In the event that a course is cancelled, one of equivalent material and degree of difficulty may be substituted with permission of the M.S. Advising Committee.
In addition, students must add electives of their choice, earning a minimum of 99 units (including the Core Courses) required to graduate.
- A minimum of 36 units must be earned in graduate-level courses (700 level or above; 10-601 and 09-560 are also acceptable).
- A maximum of 27 units may be in undergraduate courses, which must be at the 200 level or above, and may not include a course equivalent to one previously required to complete a degree at another institution.
- Subject to the approval of the M.S. Advising Committee, relevant courses in other departments or at the University of Pittsburgh (through cross registration) may be taken for credit toward the 99 unit total.
- No grade lower than C shall be used for credit. The average grade of 99 units must be at least B.
Students taking summer courses pay tuition unless it is paid for by either their advisor or another source.
Each semester, all students are encouraged to register for and attend the weekly departmental Research Seminar (Graduate Seminar 03-750; 1 unit). Graduate students are strongly urged to meet the speakers to broaden their knowledge of cutting-edge biological science and to make useful contacts; the faculty host can arrange individual or small group meetings for interested students.
Graduate Research Seminar (Journal Club)
Each semester, all students may register for and attend the weekly departmental Journal Club (Graduate Research Seminar 03-755; 3 units) during which faculty members and doctoral students give 25-minute presentations. M.S. students taking this course for credit must prepare and submit reports describing the presentations.
Students who are interested in research can take 03-700 (M.S. Research). Up to 12 units may be taken to gain some research experience; these will count toward the 99-unit total. In order for more than 12 units of 03-700 to count toward the 99-unit total, the student must write a thesis document or paper for publication and present it in a public forum. Typically, students contact faculty directly to learn about available research opportunities. It is strongly advised that students wait until their second semester to begin research. M.S. students are not eligible for research assistantships.

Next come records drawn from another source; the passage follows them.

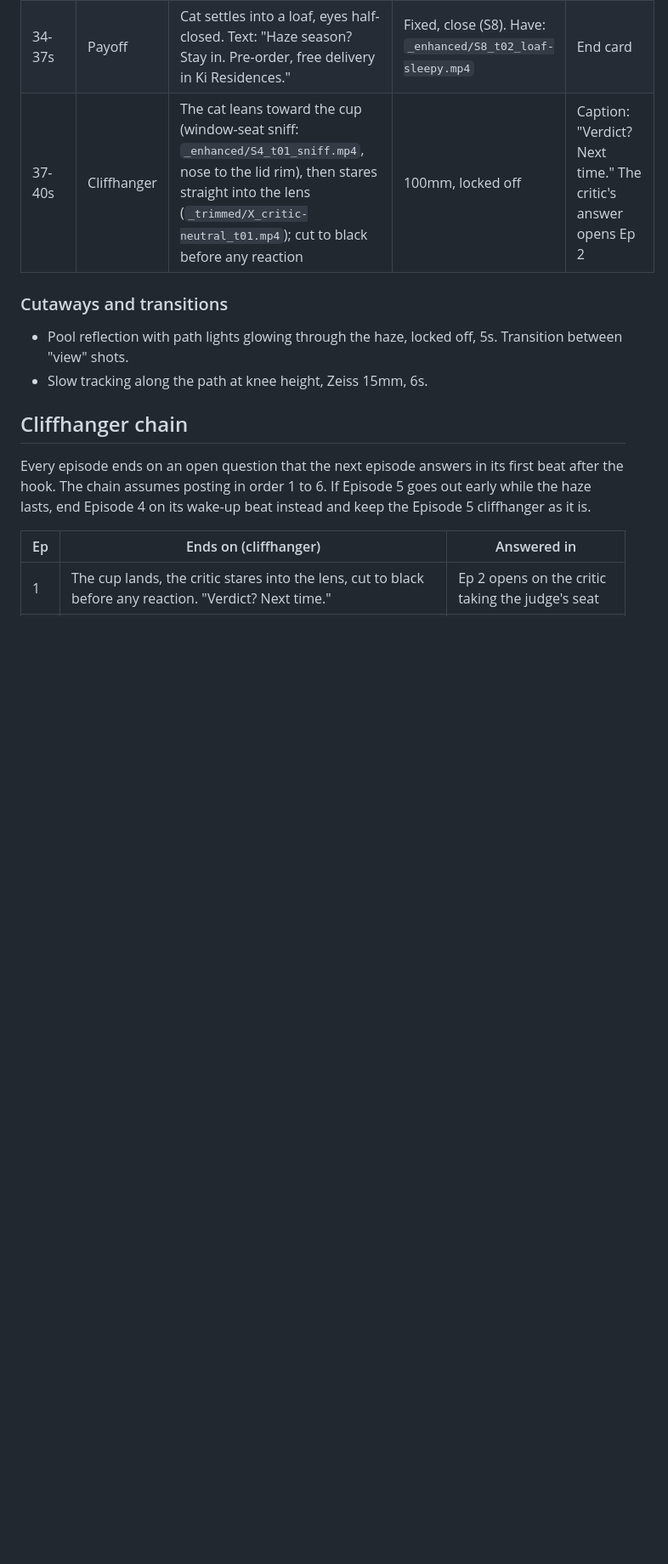
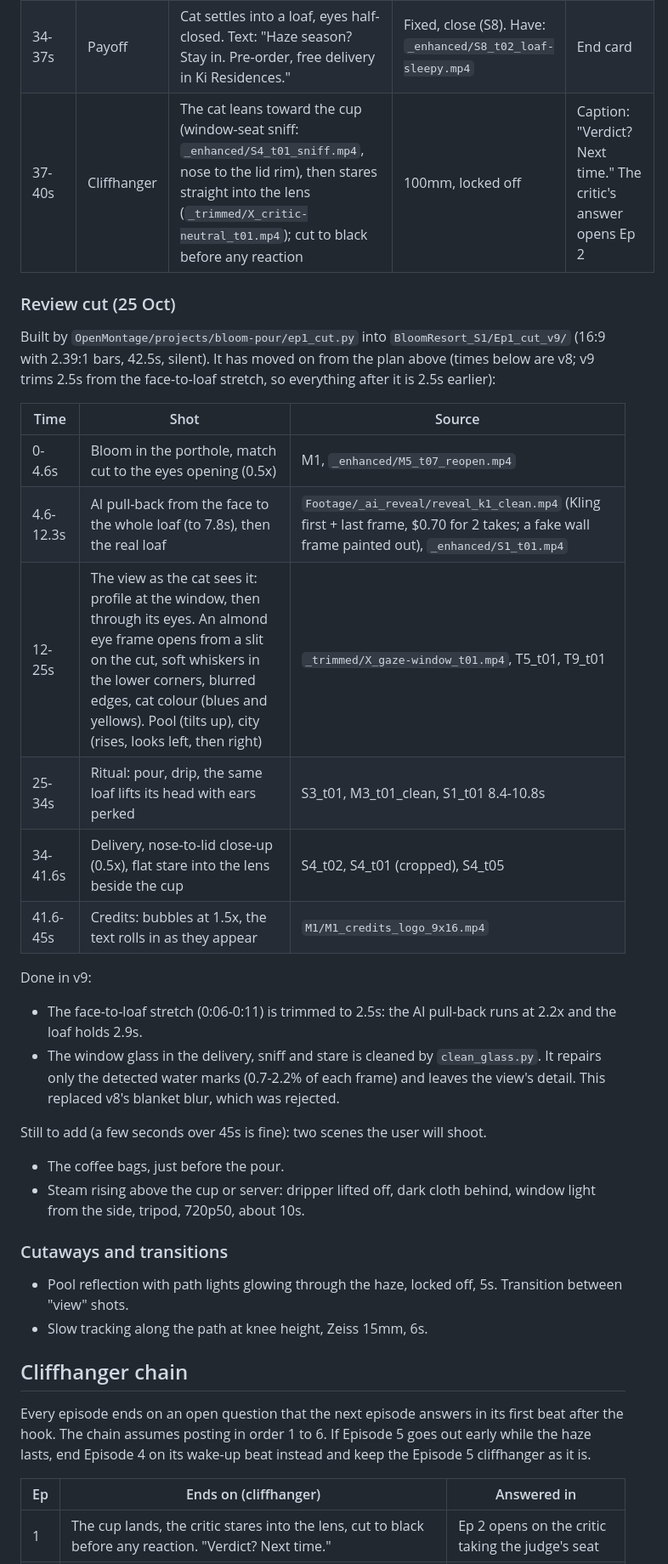
Before and after one commit to shenc00/bloom-pour-orders, a Markdown page: docs/bloom-resort-series.md, the part around one of its changes. Shown at 85% size. GitHub-like rendering; blank space fills up the shorter version.

Commit message:
docs: Ep 1 review cut v9 and new footage picks (M6a, T7 railing splash)
- Ep 1: record the v9 review cut (timeline and sources, AI face-to-loaf
  reveal, cat's-eye view, glass clean-up method) and the two scenes
  still to shoot (coffee bags, steam).
- M6a: partial pick from the 25 Oct dusk takes (small ear swivel).
- T7: 25 Oct extras reviewed, no new pick; rain-on-railing splash clips
  added for the rain episode.

Co-Authored-By: Claude Opus 5.5 <noreply@anthropic.com>

```diff
--- a/docs/bloom-resort-series.md
+++ b/docs/bloom-resort-series.md
@@ -58,6 +58,27 @@ Cadence: one episode per sale cycle or per week, finale on sale day.
 | 30-34s | The delivery | Cup set down on the window-seat platform beside the cat. Have: `_enhanced/S4_t02_delivery.mp4` (hand sets the cup down, leaves frame at 8.7s, the cat leans in) | 50mm locked off at platform height (S4), 4s | The cup was set down from the side, not slid |
 | 34-37s | Payoff | Cat settles into a loaf, eyes half-closed. Text: "Haze season? Stay in. Pre-order, free delivery in Ki Residences." | Fixed, close (S8). Have: `_enhanced/S8_t02_loaf-sleepy.mp4` | End card |
 | 37-40s | Cliffhanger | The cat leans toward the cup (window-seat sniff: `_enhanced/S4_t01_sniff.mp4`, nose to the lid rim), then stares straight into the lens (`_trimmed/X_critic-neutral_t01.mp4`); cut to black before any reaction | 100mm, locked off | Caption: "Verdict? Next time." The critic's answer opens Ep 2 |
+
+### Review cut (25 Oct)
+
+Built by `OpenMontage/projects/bloom-pour/ep1_cut.py` into `BloomResort_S1/Ep1_cut_v9/` (16:9 with 2.39:1 bars, 42.5s, silent). It has moved on from the plan above (times below are v8; v9 trims 2.5s from the face-to-loaf stretch, so everything after it is 2.5s earlier):
+
+| Time | Shot | Source |
+|------|------|--------|
+| 0-4.6s | Bloom in the porthole, match cut to the eyes opening (0.5x) | M1, `_enhanced/M5_t07_reopen.mp4` |
+| 4.6-12.3s | AI pull-back from the face to the whole loaf (to 7.8s), then the real loaf | `Footage/_ai_reveal/reveal_k1_clean.mp4` (Kling first + last frame, $0.70 for 2 takes; a fake wall frame painted out), `_enhanced/S1_t01.mp4` |
+| 12-25s | The view as the cat sees it: profile at the window, then through its eyes. An almond eye frame opens from a slit on the cut, soft whiskers in the lower corners, blurred edges, cat colour (blues and yellows). Pool (tilts up), city (rises, looks left, then right) | `_trimmed/X_gaze-window_t01.mp4`, T5_t01, T9_t01 |
+| 25-34s | Ritual: pour, drip, the same loaf lifts its head with ears perked | S3_t01, M3_t01_clean, S1_t01 8.4-10.8s |
+| 34-41.6s | Delivery, nose-to-lid close-up (0.5x), flat stare into the lens beside the cup | S4_t02, S4_t01 (cropped), S4_t05 |
+| 41.6-45s | Credits: bubbles at 1.5x, the text rolls in as they appear | `M1/M1_credits_logo_9x16.mp4` |
+
+Done in v9:
+- The face-to-loaf stretch (0:06-0:11) is trimmed to 2.5s: the AI pull-back runs at 2.2x and the loaf holds 2.9s.
+- The window glass in the delivery, sniff and stare is cleaned by `clean_glass.py`. It repairs only the detected water marks (0.7-2.2% of each frame) and leaves the view's detail. This replaced v8's blanket blur, which was rejected.
+
+Still to add (a few seconds over 45s is fine): two scenes the user will shoot.
+- The coffee bags, just before the pour.
+- Steam rising above the cup or server: dripper lifted off, dark cloth behind, window light from the side, tripod, 720p50, about 10s.
 
 ### Cutaways and transitions
 
```
Also changed, not shown: other parts of docs/bloom-resort-series.md (+3 -2 lines).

Students who are interested in doing an internship (or research outside of Carnegie Mellon) can take 03-601, Computational Biology Internship, for credit; the units will vary according to the time commitment. International students who secure paid internships outside of Carnegie Mellon must register for both 03-601 and Curricular Practical Training (CPT). The Office of International Education (OIE) oversees CPT registration. Students will need the offer letter spelling out dates of employment, hours to be worked, and wages or stipend (if any). Note that, during the summer, tuition for 03-601 will not be assessed.
It is advisable to contact the Assistant Head during the late fall to begin seeking and preparing for an internship (i.e. resumes, cover letters and making contacts).
Employment During the Academic Year
Students are allowed to work for wages on projects separate from their research-for-credit projects (03-700), provided academic progress is not compromised. For students who desire to earn wages, there are limited employment opportunities in faculty research groups; students are responsible for seeking out such opportunities. It is strongly advised that students wait until their second semester to begin work.
The number of hours worked will not exceed 12 hours per week; the pay scale will ordinarily range from $10 to $16 per hour.
M.S. students are not eligible for research or teaching assistantships.